Itemized modification records:
━━━━━━

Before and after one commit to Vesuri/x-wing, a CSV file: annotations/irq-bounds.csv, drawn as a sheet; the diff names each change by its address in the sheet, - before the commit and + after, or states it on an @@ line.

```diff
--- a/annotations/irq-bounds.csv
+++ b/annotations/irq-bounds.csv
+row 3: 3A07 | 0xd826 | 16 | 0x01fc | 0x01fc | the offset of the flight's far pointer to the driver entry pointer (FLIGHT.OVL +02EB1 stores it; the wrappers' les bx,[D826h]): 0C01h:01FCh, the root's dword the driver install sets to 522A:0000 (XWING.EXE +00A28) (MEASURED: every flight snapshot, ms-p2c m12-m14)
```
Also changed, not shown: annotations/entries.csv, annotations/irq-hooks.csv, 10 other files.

━━━━━━

- Problem: Reproduce each entry word for word.

- Result below:
Before and after one commit to Vesuri/x-wing, a CSV file: annotations/irq-bounds.csv, drawn as a sheet; the diff names each change by its address in the sheet, - before the commit and + after, or states it on an @@ line.

```diff
--- a/annotations/irq-bounds.csv
+++ b/annotations/irq-bounds.csv
+row 3: 3A07 | 0xd826 | 16 | 0x01fc | 0x01fc | the offset of the flight's far pointer to the driver entry pointer (FLIGHT.OVL +02EB1 stores it; the wrappers' les bx,[D826h]): 0C01h:01FCh, the root's dword the driver install sets to 522A:0000 (XWING.EXE +00A28) (MEASURED: every flight snapshot, ms-p2c m12-m14)
```
Also changed, not shown: annotations/entries.csv, annotations/irq-hooks.csv, 10 other files.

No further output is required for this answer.